Breastfeeding reached its all-time low in 1971, when only twenty percent of mothers breastfed at least one time before leaving the hospital here in the United States, (Lauwers & Swisher, 2016). Imagine for a moment living in 1971 and seeing a mother breastfeeding her baby. You would see it as out of the norm and even strange; which is why we now have laws to protect the rights of breastfeeding women and their infants.
What we see through history is that women fed their infants according to what was seen as the norm for that time. It was common, expected, and the norm, for the colonial women to breastfeed their infants. By 1971 it was not common or the norm for American women to breastfeed.

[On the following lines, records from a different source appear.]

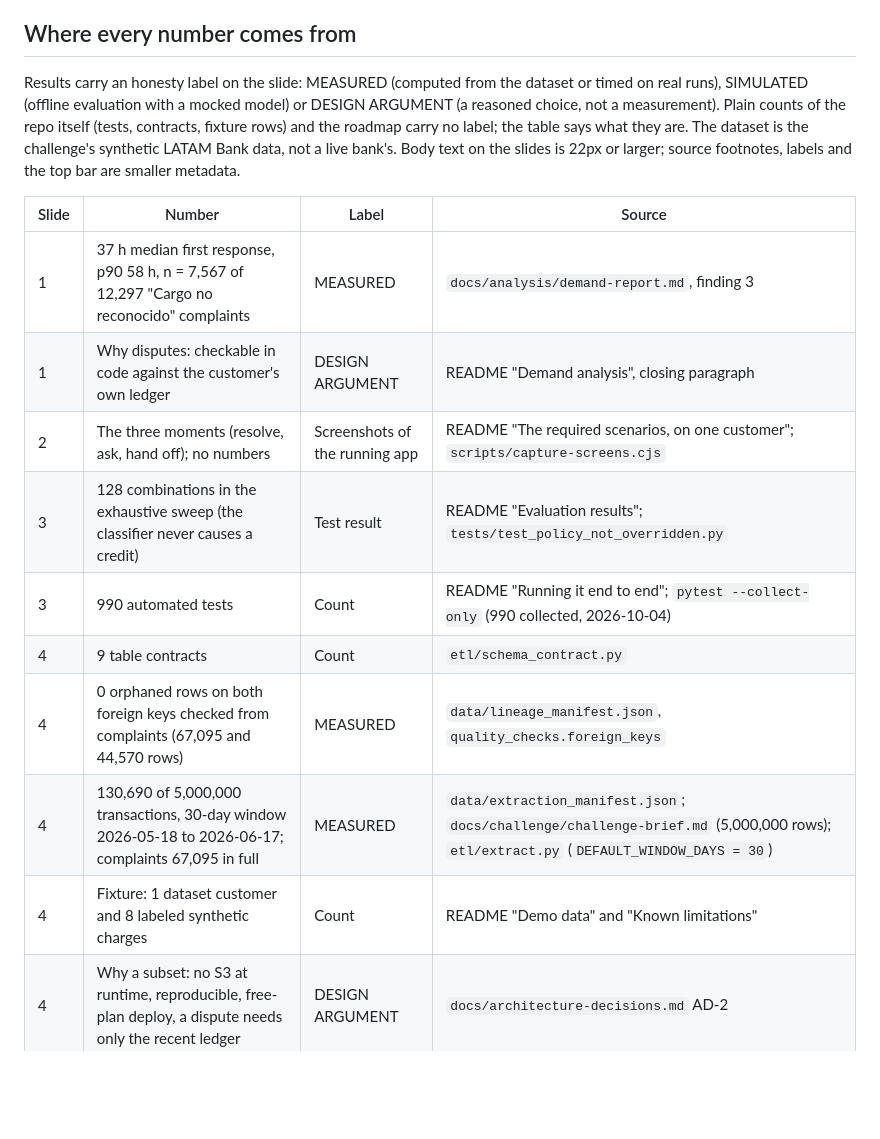
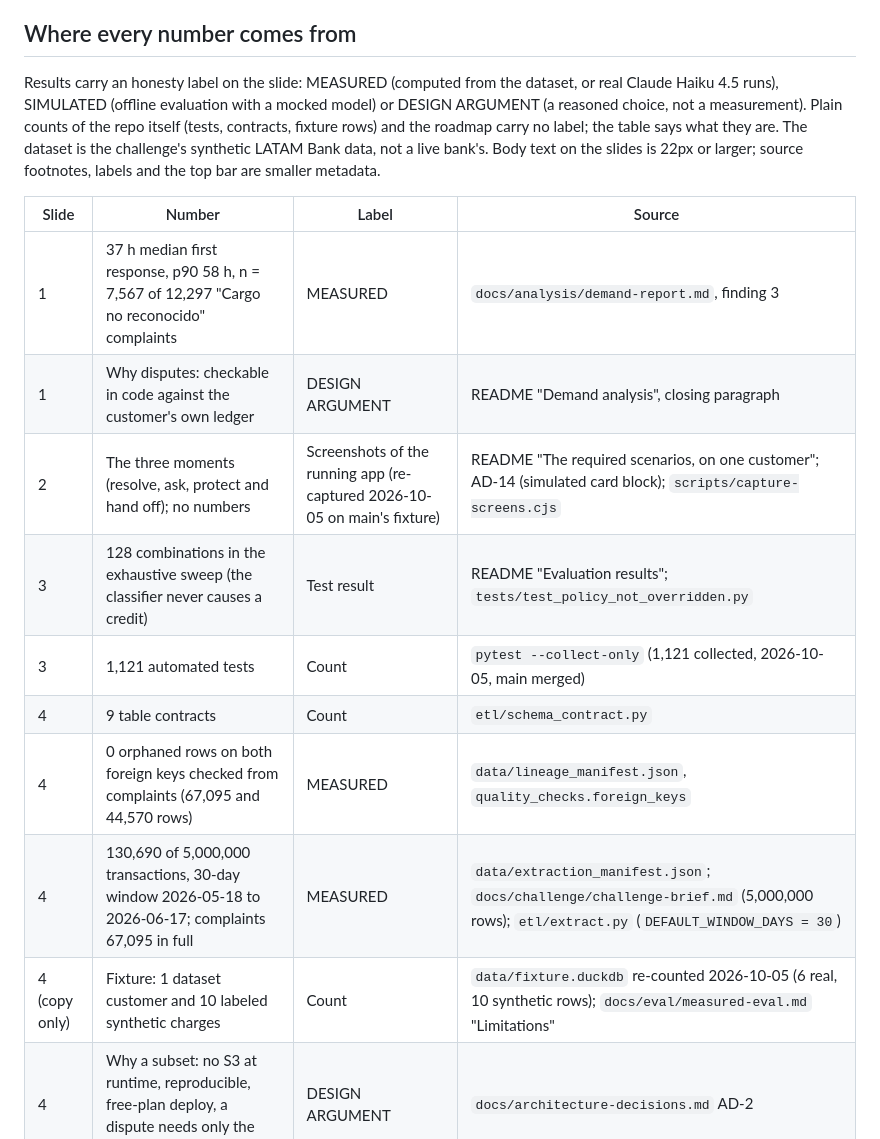
Before and after one commit to jAgusGelos/factored-hackathon-2026-jagusgelos, a Markdown page: docs/pitch/README.md, the part around one of its changes. Drawn GitHub-style; blank space fills up the shorter version.

```diff
--- a/docs/pitch/README.md
+++ b/docs/pitch/README.md
@@ -46,8 +46,8 @@ agent's wording can change slightly from one capture to the next.
 
 ## Where every number comes from
 
-Results carry an honesty label on the slide: MEASURED (computed from the dataset or timed on
-real runs), SIMULATED (offline evaluation with a mocked model) or DESIGN ARGUMENT (a reasoned
+Results carry an honesty label on the slide: MEASURED (computed from the dataset, or real Claude
+Haiku 4.5 runs), SIMULATED (offline evaluation with a mocked model) or DESIGN ARGUMENT (a reasoned
 choice, not a measurement). Plain counts of the repo itself (tests, contracts, fixture rows) and
 the roadmap carry no label; the table says what they are. The dataset is the challenge's synthetic
 LATAM Bank data, not a live bank's. Body text on the slides is 22px or larger; source footnotes,
@@ -57,11 +57,11 @@ labels and the top bar are smaller metadata.
 |---|---|---|---|
 | 1 | 37 h median first response, p90 58 h, n = 7,567 of 12,297 "Cargo no reconocido" complaints | MEASURED | `docs/analysis/demand-report.md`, finding 3 |
 | 1 | Why disputes: checkable in code against the customer's own ledger | DESIGN ARGUMENT | README "Demand analysis", closing paragraph |
-| 2 | The three moments (resolve, ask, hand off); no numbers | Screenshots of the running app | README "The required scenarios, on one customer"; `scripts/capture-screens.cjs` |
+| 2 | The three moments (resolve, ask, protect and hand off); no numbers | Screenshots of the running app (re-captured 2026-10-05 on main's fixture) | README "The required scenarios, on one customer"; AD-14 (simulated card block); `scripts/capture-screens.cjs` |
 | 3 | 128 combinations in the exhaustive sweep (the classifier never causes a credit) | Test result | README "Evaluation results"; `tests/test_policy_not_overridden.py` |
-| 3 | 990 automated tests | Count | README "Running it end to end"; `pytest --collect-only` (990 collected, 2026-10-04) |
+| 3 | 1,121 automated tests | Count | `pytest --collect-only` (1,121 collected, 2026-10-05, main merged) |
 | 4 | 9 table contracts | Count | `etl/schema_contract.py` |
 | 4 | 0 orphaned rows on both foreign keys checked from complaints (67,095 and 44,570 rows) | MEASURED | `data/lineage_manifest.json`, `quality_checks.foreign_keys` |
 | 4 | 130,690 of 5,000,000 transactions, 30-day window 2026-05-18 to 2026-06-17; complaints 67,095 in full | MEASURED | `data/extraction_manifest.json`; `docs/challenge/challenge-brief.md` (5,000,000 rows); `etl/extract.py` (`DEFAULT_WINDOW_DAYS = 30`) |
-| 4 | Fixture: 1 dataset customer and 8 labeled synthetic charges | Count | README "Demo data" and "Known limitations" |
+| 4 (copy only) | Fixture: 1 dataset customer and 10 labeled synthetic charges | Count | `data/fixture.duckdb` re-counted 2026-10-05 (6 real, 10 synthetic rows); `docs/eval/measured-eval.md` "Limitations" |
 | 4 | Why a subset: no S3 at runtime, reproducible, free-plan deploy, a dispute needs only the recent ledger | DESIGN ARGUMENT | `docs/architecture-decisions.md` AD-2 |
```
Also changed, not shown: other parts of docs/pitch/README.md (+12 -7 lines), docs/pitch/deck-copy.md (+80 -52 lines).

The United States breastfeeding in public laws have given women the ability to step out and breastfeed their infants wherever they may be. With more women breastfeeding in public our hope is that it will soon become the norm once again.
There are a few tips that can help make breastfeeding in public a little easier. First be familiar with the breastfeeding laws in your state. Keep a copy of the laws with you to help educate anyone who might question your right to breastfeed your baby in public. If you are more comfortable being covered up try dressing in layers and pull your top up from the bottom rather than the top down. Some mothers find wearing two camisoles works well; pull the top camisole up from the bottom and the under camisole down from the top. The bottom camisole keeps your tummy covered and the top camisole covers the top part of your breast. There are several types of breastfeeding cover ups sold in stores and online that you could try. Some mothers are comfortable breastfeeding while carrying the baby in a strap on carrier. Keep your eyes up because people will always look where you are looking. Practice breastfeeding at home in front of a mirror before going out for the first time. Go with other breastfeeding mothers as you will find strength in numbers.

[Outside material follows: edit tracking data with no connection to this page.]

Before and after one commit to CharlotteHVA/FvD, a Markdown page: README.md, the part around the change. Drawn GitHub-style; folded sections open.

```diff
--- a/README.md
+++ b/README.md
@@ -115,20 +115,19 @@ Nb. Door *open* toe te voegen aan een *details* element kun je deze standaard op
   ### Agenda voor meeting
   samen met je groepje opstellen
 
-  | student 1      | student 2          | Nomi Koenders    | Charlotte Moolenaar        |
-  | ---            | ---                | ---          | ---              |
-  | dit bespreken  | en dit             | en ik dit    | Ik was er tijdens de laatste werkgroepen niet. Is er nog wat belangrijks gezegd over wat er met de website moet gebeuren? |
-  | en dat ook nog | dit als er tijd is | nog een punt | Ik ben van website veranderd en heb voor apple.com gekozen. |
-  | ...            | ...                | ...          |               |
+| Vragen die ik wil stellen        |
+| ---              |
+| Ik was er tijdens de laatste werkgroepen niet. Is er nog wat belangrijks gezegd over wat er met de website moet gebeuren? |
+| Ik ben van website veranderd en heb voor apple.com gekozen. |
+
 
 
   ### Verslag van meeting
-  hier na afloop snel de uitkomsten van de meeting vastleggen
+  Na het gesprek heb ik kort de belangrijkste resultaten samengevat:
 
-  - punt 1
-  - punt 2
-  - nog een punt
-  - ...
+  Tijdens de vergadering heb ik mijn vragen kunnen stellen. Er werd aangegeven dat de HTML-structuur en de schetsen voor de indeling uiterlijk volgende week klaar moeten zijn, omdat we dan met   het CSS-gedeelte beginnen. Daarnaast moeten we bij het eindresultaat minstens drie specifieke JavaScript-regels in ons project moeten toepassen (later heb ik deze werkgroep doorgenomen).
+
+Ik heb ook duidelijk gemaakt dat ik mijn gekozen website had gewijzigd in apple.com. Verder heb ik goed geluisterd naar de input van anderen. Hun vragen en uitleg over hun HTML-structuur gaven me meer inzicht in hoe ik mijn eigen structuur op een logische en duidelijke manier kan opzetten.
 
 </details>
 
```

What can we the public do to help normalize breastfeeding? When you see a mother breastfeeding her infant, offer a smile or give her some words of encouragement. Have some little post cards made up ahead of time that you can give a breastfeeding mother with a note that says ‘thank you for breastfeeding’ or ‘great job.’ If you see a mother being hassled for breastfeeding her infant in public, be her advocate. In order for breastfeeding to become the norm, the public needs to see it. We, as breastfeeding advocates, need to encourage mothers to breastfeed when and wherever their infants need to be fed. Empower women by educating them on state and federal laws that protect their rights as breastfeeding mothers. Never be afraid to advocate for breastfeeding at state and federal levels of government whenever you get the opportunity. Stand strong, be a voice, and create a path that will empower the breastfeeding women of our nation.
Breastfeeding state laws. (2017). Retrieved from http://www.ncsl.org/research/health/breastfeeding-state-laws.aspx
Fitzpatrick, R. B. (2010). Lactation provisions in the patient protection and affordable care act. Retrieved from https://www.americanbar.org/newsletter/publications/aba_health_esource_home/volume7
Lauwers, J., & Swisher, A. (2016). Counseling the nursing mother (6th ed.). Burlington, MA: Jones & Bartlett Learning.
McCall, S. (2014). Nursing in public: What U.S. mothers faced from colonial times until now. Retrieved from https://breastfeedingusa.org/content/article/nursing-public-what-us-mothers-faced-colonial
The International Childbirth Education Association (ICEA) is a professional organization that supports educators and health care professionals who believe in freedom to make decisions based on knowledge of alternatives in family-centered maternity and newborn care.